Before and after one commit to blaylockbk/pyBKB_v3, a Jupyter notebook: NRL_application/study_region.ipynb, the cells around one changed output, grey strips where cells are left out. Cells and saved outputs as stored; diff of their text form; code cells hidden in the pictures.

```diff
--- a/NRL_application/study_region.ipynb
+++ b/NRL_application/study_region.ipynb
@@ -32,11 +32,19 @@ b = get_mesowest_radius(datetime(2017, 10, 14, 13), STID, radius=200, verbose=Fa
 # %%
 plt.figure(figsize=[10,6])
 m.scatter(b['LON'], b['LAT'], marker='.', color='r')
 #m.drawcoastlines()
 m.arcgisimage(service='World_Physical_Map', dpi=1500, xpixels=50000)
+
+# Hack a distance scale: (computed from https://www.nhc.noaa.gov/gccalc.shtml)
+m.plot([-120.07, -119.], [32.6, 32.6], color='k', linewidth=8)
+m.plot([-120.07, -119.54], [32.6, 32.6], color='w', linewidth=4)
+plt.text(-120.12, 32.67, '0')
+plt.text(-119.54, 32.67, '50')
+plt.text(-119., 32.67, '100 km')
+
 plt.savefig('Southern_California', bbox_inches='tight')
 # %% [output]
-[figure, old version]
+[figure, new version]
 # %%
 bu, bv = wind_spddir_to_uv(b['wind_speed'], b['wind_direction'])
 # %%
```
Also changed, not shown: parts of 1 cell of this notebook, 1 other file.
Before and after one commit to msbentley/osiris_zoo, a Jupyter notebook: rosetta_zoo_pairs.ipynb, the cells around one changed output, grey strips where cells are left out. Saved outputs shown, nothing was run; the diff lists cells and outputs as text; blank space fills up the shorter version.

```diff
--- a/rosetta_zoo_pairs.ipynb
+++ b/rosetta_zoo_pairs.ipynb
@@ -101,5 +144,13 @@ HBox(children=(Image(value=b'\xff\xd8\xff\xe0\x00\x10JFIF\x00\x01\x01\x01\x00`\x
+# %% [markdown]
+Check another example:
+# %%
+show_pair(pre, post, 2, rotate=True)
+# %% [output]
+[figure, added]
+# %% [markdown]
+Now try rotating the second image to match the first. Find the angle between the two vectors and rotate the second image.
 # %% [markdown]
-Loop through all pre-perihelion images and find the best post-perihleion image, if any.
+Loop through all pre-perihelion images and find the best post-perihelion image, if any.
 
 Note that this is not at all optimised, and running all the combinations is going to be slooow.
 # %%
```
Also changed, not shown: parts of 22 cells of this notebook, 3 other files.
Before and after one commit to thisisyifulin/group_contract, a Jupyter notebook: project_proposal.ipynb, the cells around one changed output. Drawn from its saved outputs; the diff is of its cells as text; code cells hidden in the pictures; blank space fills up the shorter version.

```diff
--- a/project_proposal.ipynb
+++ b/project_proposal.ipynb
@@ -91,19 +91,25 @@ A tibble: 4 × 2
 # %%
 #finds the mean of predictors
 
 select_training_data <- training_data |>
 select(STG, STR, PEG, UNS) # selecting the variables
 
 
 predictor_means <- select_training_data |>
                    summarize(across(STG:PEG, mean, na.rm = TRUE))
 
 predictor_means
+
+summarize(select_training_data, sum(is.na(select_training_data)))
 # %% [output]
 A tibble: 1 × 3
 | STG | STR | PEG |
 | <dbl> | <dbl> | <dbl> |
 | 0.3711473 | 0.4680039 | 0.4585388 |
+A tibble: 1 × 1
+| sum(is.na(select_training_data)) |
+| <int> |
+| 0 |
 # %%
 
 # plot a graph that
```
········
## Exercise description
Repeat the whole listing exactly.

## Solution to this task
Before and after one commit to blaylockbk/pyBKB_v3, a Jupyter notebook: NRL_application/study_region.ipynb, the cells around one changed output, grey strips where cells are left out. Cells and saved outputs as stored; diff of their text form; code cells hidden in the pictures.

```diff
--- a/NRL_application/study_region.ipynb
+++ b/NRL_application/study_region.ipynb
@@ -32,11 +32,19 @@ b = get_mesowest_radius(datetime(2017, 10, 14, 13), STID, radius=200, verbose=Fa
 # %%
 plt.figure(figsize=[10,6])
 m.scatter(b['LON'], b['LAT'], marker='.', color='r')
 #m.drawcoastlines()
 m.arcgisimage(service='World_Physical_Map', dpi=1500, xpixels=50000)
+
+# Hack a distance scale: (computed from https://www.nhc.noaa.gov/gccalc.shtml)
+m.plot([-120.07, -119.], [32.6, 32.6], color='k', linewidth=8)
+m.plot([-120.07, -119.54], [32.6, 32.6], color='w', linewidth=4)
+plt.text(-120.12, 32.67, '0')
+plt.text(-119.54, 32.67, '50')
+plt.text(-119., 32.67, '100 km')
+
 plt.savefig('Southern_California', bbox_inches='tight')
 # %% [output]
-[figure, old version]
+[figure, new version]
 # %%
 bu, bv = wind_spddir_to_uv(b['wind_speed'], b['wind_direction'])
 # %%
```
Also changed, not shown: parts of 1 cell of this notebook, 1 other file.
Before and after one commit to msbentley/osiris_zoo, a Jupyter notebook: rosetta_zoo_pairs.ipynb, the cells around one changed output, grey strips where cells are left out. Saved outputs shown, nothing was run; the diff lists cells and outputs as text; blank space fills up the shorter version.

```diff
--- a/rosetta_zoo_pairs.ipynb
+++ b/rosetta_zoo_pairs.ipynb
@@ -101,5 +144,13 @@ HBox(children=(Image(value=b'\xff\xd8\xff\xe0\x00\x10JFIF\x00\x01\x01\x01\x00`\x
+# %% [markdown]
+Check another example:
+# %%
+show_pair(pre, post, 2, rotate=True)
+# %% [output]
+[figure, added]
+# %% [markdown]
+Now try rotating the second image to match the first. Find the angle between the two vectors and rotate the second image.
 # %% [markdown]
-Loop through all pre-perihelion images and find the best post-perihleion image, if any.
+Loop through all pre-perihelion images and find the best post-perihelion image, if any.
 
 Note that this is not at all optimised, and running all the combinations is going to be slooow.
 # %%
```
Also changed, not shown: parts of 22 cells of this notebook, 3 other files.
Before and after one commit to thisisyifulin/group_contract, a Jupyter notebook: project_proposal.ipynb, the cells around one changed output. Drawn from its saved outputs; the diff is of its cells as text; code cells hidden in the pictures; blank space fills up the shorter version.

```diff
--- a/project_proposal.ipynb
+++ b/project_proposal.ipynb
@@ -91,19 +91,25 @@ A tibble: 4 × 2
 # %%
 #finds the mean of predictors
 
 select_training_data <- training_data |>
 select(STG, STR, PEG, UNS) # selecting the variables
 
 
 predictor_means <- select_training_data |>
                    summarize(across(STG:PEG, mean, na.rm = TRUE))
 
 predictor_means
+
+summarize(select_training_data, sum(is.na(select_training_data)))
 # %% [output]
 A tibble: 1 × 3
 | STG | STR | PEG |
 | <dbl> | <dbl> | <dbl> |
 | 0.3711473 | 0.4680039 | 0.4585388 |
+A tibble: 1 × 1
+| sum(is.na(select_training_data)) |
+| <int> |
+| 0 |
 # %%
 
 # plot a graph that
```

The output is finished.